- [Your goal]: Filter these entries down to the lines that hold the word "demos", and show each of them.

- [Records]:
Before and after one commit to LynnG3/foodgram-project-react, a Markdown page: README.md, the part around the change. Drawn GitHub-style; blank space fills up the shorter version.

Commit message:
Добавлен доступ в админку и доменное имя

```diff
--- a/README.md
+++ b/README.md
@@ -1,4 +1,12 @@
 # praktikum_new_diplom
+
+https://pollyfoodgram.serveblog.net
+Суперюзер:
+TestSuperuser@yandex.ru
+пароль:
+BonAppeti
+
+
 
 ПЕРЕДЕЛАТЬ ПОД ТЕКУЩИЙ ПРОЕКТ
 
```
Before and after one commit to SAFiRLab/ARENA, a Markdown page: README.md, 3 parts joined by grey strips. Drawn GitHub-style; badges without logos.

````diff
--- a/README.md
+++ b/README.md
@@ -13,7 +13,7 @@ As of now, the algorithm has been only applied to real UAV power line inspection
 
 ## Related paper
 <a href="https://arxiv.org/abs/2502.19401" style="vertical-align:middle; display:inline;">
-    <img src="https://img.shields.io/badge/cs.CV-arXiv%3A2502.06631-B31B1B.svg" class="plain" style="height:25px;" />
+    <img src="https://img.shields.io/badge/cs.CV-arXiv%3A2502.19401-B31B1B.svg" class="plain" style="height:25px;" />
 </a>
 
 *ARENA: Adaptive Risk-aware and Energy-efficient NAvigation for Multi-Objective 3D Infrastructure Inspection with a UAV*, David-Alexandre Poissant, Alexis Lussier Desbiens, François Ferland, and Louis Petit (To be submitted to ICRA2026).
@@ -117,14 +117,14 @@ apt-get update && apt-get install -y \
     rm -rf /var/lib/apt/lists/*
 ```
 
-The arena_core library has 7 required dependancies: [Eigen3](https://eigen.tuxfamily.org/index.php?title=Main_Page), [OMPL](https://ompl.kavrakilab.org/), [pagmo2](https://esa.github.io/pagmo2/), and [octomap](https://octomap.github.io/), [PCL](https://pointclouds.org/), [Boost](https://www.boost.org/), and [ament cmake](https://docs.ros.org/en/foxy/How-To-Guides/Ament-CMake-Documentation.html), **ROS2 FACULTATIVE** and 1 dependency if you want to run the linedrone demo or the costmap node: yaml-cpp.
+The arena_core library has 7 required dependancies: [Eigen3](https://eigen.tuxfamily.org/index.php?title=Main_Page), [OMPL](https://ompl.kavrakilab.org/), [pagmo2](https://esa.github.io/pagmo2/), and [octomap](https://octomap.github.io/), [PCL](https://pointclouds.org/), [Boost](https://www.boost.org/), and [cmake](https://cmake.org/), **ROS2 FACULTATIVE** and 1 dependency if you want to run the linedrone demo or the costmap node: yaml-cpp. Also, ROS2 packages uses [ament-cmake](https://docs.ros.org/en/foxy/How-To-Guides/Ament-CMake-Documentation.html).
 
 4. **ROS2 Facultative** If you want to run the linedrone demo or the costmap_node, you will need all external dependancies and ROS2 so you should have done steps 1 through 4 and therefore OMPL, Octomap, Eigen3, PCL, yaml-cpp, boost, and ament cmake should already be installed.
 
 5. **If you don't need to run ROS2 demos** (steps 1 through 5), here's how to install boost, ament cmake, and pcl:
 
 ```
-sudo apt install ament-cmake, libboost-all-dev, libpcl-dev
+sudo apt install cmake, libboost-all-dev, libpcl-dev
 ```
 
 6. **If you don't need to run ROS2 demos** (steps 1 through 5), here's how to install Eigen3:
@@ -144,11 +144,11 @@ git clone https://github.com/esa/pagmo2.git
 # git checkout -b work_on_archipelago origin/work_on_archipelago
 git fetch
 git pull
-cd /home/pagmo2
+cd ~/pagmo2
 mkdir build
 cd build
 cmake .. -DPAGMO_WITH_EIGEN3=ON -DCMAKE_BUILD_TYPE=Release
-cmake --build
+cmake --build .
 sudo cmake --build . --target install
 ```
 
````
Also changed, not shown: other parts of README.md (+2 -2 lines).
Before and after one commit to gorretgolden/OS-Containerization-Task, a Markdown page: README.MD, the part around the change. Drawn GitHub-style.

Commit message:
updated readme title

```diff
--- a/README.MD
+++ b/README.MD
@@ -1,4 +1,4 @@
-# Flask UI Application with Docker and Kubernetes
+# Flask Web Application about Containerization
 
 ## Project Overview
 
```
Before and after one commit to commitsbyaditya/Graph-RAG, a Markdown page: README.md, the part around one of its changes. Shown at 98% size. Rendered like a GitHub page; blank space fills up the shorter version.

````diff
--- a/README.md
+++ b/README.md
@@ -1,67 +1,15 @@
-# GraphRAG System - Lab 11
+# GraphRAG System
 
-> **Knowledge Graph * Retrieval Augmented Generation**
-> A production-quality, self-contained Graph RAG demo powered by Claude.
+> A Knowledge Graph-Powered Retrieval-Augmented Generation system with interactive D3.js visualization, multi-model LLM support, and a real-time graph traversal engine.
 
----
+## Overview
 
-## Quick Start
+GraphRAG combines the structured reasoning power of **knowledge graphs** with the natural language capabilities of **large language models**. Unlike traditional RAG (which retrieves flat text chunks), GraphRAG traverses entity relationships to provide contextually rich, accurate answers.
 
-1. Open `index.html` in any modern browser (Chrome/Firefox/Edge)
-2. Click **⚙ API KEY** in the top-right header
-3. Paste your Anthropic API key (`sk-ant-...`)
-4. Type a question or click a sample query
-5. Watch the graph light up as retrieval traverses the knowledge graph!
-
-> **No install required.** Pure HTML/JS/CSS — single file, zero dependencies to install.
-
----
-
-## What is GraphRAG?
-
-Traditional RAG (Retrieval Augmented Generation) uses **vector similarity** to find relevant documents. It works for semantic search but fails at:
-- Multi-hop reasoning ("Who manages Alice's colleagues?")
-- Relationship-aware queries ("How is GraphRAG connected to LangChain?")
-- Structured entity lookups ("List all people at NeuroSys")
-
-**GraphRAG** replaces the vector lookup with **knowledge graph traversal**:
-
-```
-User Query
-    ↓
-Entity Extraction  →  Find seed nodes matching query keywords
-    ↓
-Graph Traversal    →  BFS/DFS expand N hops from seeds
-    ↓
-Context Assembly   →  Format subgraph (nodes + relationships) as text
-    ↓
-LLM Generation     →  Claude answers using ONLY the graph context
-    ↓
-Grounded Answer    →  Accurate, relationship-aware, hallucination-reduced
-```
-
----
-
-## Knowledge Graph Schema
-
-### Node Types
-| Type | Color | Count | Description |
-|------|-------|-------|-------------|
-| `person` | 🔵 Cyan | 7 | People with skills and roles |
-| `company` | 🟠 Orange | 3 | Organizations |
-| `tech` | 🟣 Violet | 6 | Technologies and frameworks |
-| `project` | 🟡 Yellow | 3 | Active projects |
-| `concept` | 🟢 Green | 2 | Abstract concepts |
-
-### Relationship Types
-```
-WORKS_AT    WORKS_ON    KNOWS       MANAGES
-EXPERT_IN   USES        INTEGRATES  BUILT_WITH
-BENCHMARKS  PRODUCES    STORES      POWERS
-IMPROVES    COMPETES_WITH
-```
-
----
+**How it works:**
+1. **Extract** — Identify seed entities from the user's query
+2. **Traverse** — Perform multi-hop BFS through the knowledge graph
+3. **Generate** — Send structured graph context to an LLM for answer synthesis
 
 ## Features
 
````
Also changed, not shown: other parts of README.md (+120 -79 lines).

- [Output of the exercise]:
 5. **If you don't need to run ROS2 demos** (steps 1 through 5), here's how to install boost, ament cmake, and pcl:
 6. **If you don't need to run ROS2 demos** (steps 1 through 5), here's how to install Eigen3:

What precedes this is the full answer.